“She has an amazing voice,” Blizard remembers thinking. “She’s what, like 15 years old? And writing a song as good as any adult songwriter I know?”

Dacus writes with arresting clarity. Words fall into place like puzzle pieces finding their homes, both in terms of phrasing and the way they can answer open questions in your mind.

“It’s always been apparent that she had a very specific voice to tell stories with, and to think about the world with,” Leong says.

“The spin on the way she tells stories is unique,” Pastore notes. “I haven’t heard it anywhere else. ... Whereas a lot of people would sit there and go, ‘I feel this way,’ Lucy is sitting there going, ‘This is how the thing is.’”

Her songs often open with a wallop. The beginning of “My Mother & I,” a track from her holiday-themed “2019” EP, is a short story unto itself: “My mother hates her body / We share the same outline / She swears that she loves mine.” That song marked the beginning of a new chapter in which greater specificity makes it easier for the people she writes about to recognize themselves.

“I didn’t really realize that I was holding back before, but I was, for better or worse,” Dacus says. “I think it’s fine because if you’re not ready for something, you just aren’t. You can’t rush that process. But I’ve been noticing that I’m just ready for more, and ready to say things that I previously wasn’t.”

That newfound transparency takes center stage on “Home Video.” “Every song is about one-on-one interactions for the most part,” Pastore says, “which I think is really compelling.”
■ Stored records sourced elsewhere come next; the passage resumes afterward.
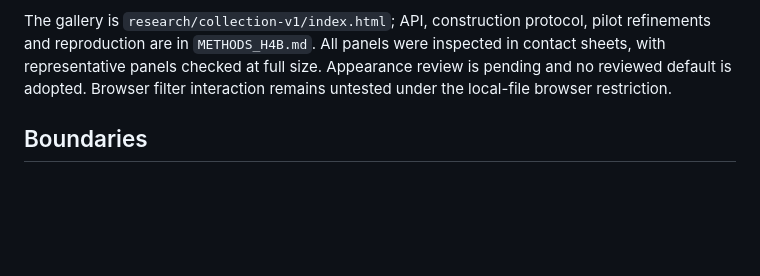
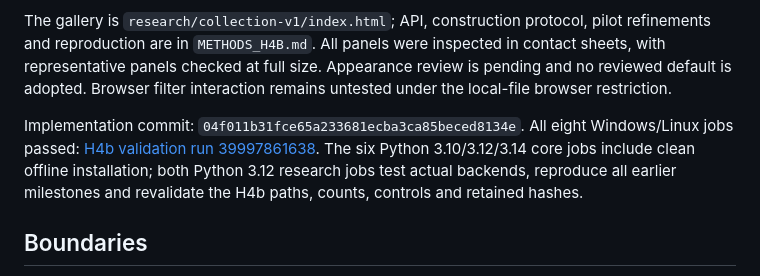
Before and after one commit to clay-wood/huevat, a Markdown page: docs/TECHNICAL_STATUS.md, the part around the change. Rendered like a GitHub page; blank space fills up the shorter version.

Commit message:
Record successful H4b cross-platform validation [skip ci]

```diff
--- a/docs/TECHNICAL_STATUS.md
+++ b/docs/TECHNICAL_STATUS.md
@@ -238,6 +238,13 @@ inspected in contact sheets, with representative panels checked at full size.
 Appearance review is pending and no reviewed default is adopted. Browser
 filter interaction remains untested under the local-file browser restriction.
 
+Implementation commit: `04f011b31fce65a233681ecba3ca85beced8134e`.
+All eight Windows/Linux jobs passed:
+[H4b validation run 39997861638](https://github.com/clay-wood/huevat/actions/runs/39997861638).
+The six Python 3.10/3.12/3.14 core jobs include clean offline installation;
+both Python 3.12 research jobs test actual backends, reproduce all earlier
+milestones and revalidate the H4b paths, counts, controls and retained hashes.
+
 ## Boundaries
 
 Roadmap update, October 23, 2026: the user accepted figure doctor with
```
Those interactions range from the cringe-worthy locking of “lips and braces brackets” in “Going Going Gone” to the friendship that’s forbidden from crossing over into queer love in “Triple Dog Dare.” Dacus shared select songs with their sources of inspiration ahead of the album’s release.

“Step one is saying it to myself,” she says. “Step number two is saying it to the person that it’s about. Step number three is [when] anybody can hear it.”
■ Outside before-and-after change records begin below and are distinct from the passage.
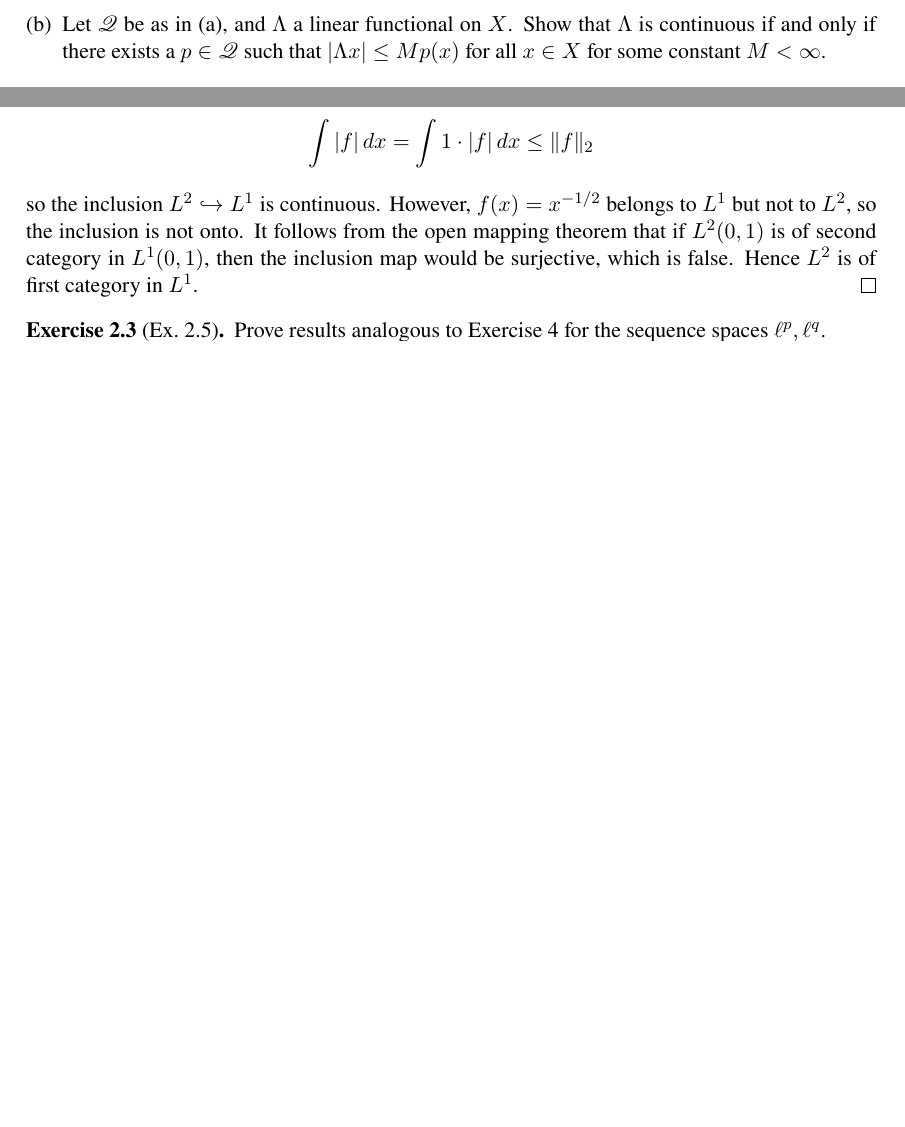
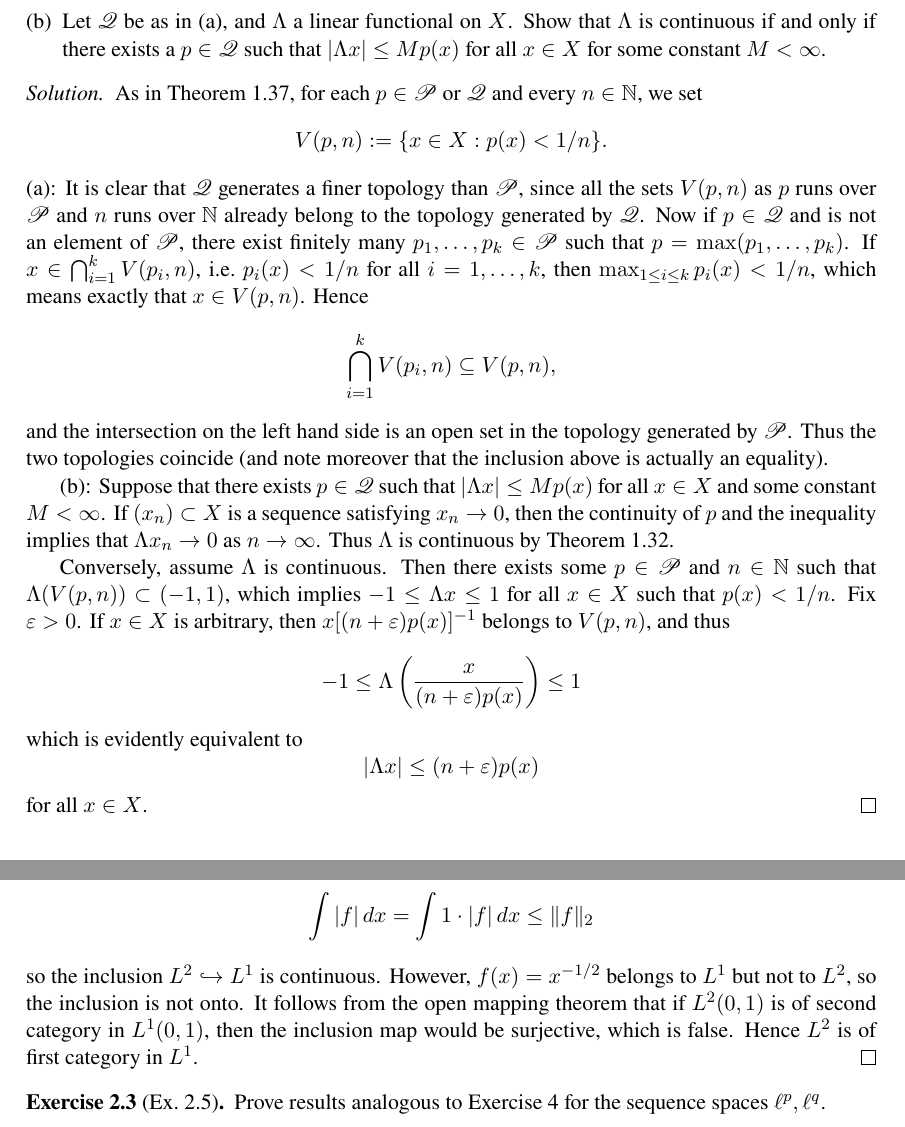
Before and after one commit to muijonathan/FA-op-project, a LaTeX document (main.tex, which reads rudin-ch1.tex): two parts of pages 5 and 8 of 12 before the commit and two parts of pages 6 and 9 of 12 after it, joined at a grey line, cut so that both start at the same text, the shorter picture padded with empty space. Compiled offline with pdfLaTeX.

Commit message:
added sol. to 1.8

```diff
--- a/rudin-ch1.tex
+++ b/rudin-ch1.tex
@@ -200,3 +200,27 @@
 		\item Let $\mathscr{Q}$ be as in (a), and $\Lambda$ a linear functional on $X$. Show that $\Lambda$ is continuous if and only if there exists a $p \in \mathscr{Q}$ such that $|\Lambda x| \le M p(x)$ for all $x \in X$ for some constant $M < \infty$.
 	\end{enumerate}
 \end{exercise}
+
+\begin{proof}[Solution]
+	As in Theorem 1.37, for each $p \in \mathscr{P}$ or $\mathscr{Q}$ and every $n\in\NN$, we set
+	\begin{equation*}
+		V(p,n) := \{x \in X : p(x) < 1/n\}.
+	\end{equation*}
+	(a): It is clear that $\mathscr{Q}$ generates a finer topology than $\mathscr{P}$, since all the sets $V(p,n)$ as $p$ runs over $\mathscr{P}$ and $n$ runs over $\NN$ already belong to the topology generated by $\mathscr{Q}$. Now if $p \in \mathscr{Q}$ and is not an element of $\mathscr{P}$, there exist finitely many $p_1, \ldots, p_k \in \mathscr{P}$ such that $p = \max(p_1, \ldots, p_k)$. If $x \in \bigcap_{i=1}^k V(p_i, n)$, i.e.\ $p_i(x) < 1/n$ for all $i=1,\ldots,k$, then $\max_{1\le i\le k}p_i(x) < 1/n$, which means exactly that $x \in V(p,n)$. Hence
+	\begin{equation*}
+		\bigcap_{i=1}^k V(p_i,n) \subseteq V(p,n),
+	\end{equation*}
+	and the intersection on the left hand side is an open set in the topology generated by $\mathscr{P}$. Thus the two topologies coincide (and note moreover that the inclusion above is actually an equality).
+
+	(b): Suppose that there exists $p \in \mathscr{Q}$ such that $|\Lambda x| \le Mp(x)$ for all $x \in X$ and some constant $M<\infty$. If $(x_n) \subset X$ is a sequence satisfying $x_n \to 0$, then the continuity of $p$ and the inequality implies that $\Lambda x_n \to 0$ as $n \to \infty$. Thus $\Lambda$ is continuous by Theorem 1.32.
+
+	Conversely, assume $\Lambda$ is continuous. Then there exists some $p\in\mathscr{P}$ and $n\in\NN$ such that $\Lambda(V(p,n)) \subset (-1,1)$, which implies $-1 \le \Lambda x \le 1$ for all $x \in X$ such that $p(x)<1/n$. Fix $\varepsilon > 0$. If $x\in X$ is arbitrary, then $x[(n+\varepsilon)p(x)]^{-1}$ belongs to $V(p,n)$, and thus
+	\begin{equation*}
+		-1 \le \Lambda\left(\frac{x}{(n+\varepsilon)p(x)}\right) \le 1
+	\end{equation*}
+	which is evidently equivalent to
+	\begin{equation*}
+		|\Lambda x| \le (n+\varepsilon)p(x)
+	\end{equation*}
+	for all $x\in X$.
+\end{proof}
```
Step three proved to be unexpectedly rewarding for “VBS,” which chronicles Dacus’ time at Vacation Bible School summer camp. A worship leader from the camp reached out via social media after the song’s May release. “It was awesome to hear from him,” Dacus says. “It was like, ‘I didn’t even realize that this could reach you.’” 
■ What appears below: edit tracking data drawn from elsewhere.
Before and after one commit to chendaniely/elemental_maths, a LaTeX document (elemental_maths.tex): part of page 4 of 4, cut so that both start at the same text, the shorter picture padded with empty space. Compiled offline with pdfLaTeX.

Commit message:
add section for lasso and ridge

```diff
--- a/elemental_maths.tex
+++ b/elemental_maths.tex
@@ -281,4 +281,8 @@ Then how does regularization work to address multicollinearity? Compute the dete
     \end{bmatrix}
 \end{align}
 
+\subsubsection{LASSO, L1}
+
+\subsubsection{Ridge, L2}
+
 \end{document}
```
She also heard from a friend who shared her o-dark-thirty youth group routine. Before heading to Chickahominy Middle School, Dacus would wake up at 5 a.m., be driven by one of her parents to Virginia Center Commons – either Panera or Chick-fil-A – and talk about God over breakfast sandwiches. It was prayer with a side of practice navigating the world as a grown-up.

“It felt so cool to not have to ride the bus,” she remembers. “Little things like that made it feel like this special, adult, not-kid activity. Spending money at all felt so adult because I didn’t have an allowance, but my parents would give me like ten bucks [for] a Panera sandwich. … It felt so meaningful to go through these minor motions.”

The “VBS” video was animated singlehandedly by Marin Leong. Graceful movement and subtle symbolism give shape to an imagined space representing Dacus’ relationship with faith, which has gone through stages of transformation since those early-morning Bible studies. “I kept thinking about the motion of walking, and walking slowly,” Leong says of hearing “VBS” for the first time. “She’s walking and observing and things are changing around her, which is what it feels like to evolve as a person.”

Dacus’ relationship with her new collection of songs is on its own evolutionary journey, one shaped in part by the pandemic’s pause in touring. “Most of the songs I’ve never played live,” she confirms.

She’s scheduled for a two-night co-headling run with Julien Baker at the National in September – but first she’ll be touring as an opener for Bright Eyes, including a stop in Charlottesville at Ting Pavilion on Aug. 3.

“I maybe want people to understand that when they see me onstage, it will be a work in progress,” she says. “I think sometimes you show up to a show and you’re looking at a result. … Whereas I feel like I’m still in the middle of it. So I don’t know how it’s going to make me feel to play them live, but I am so excited to find out.”

EBRU YILDIZ
  • Ebru Yildiz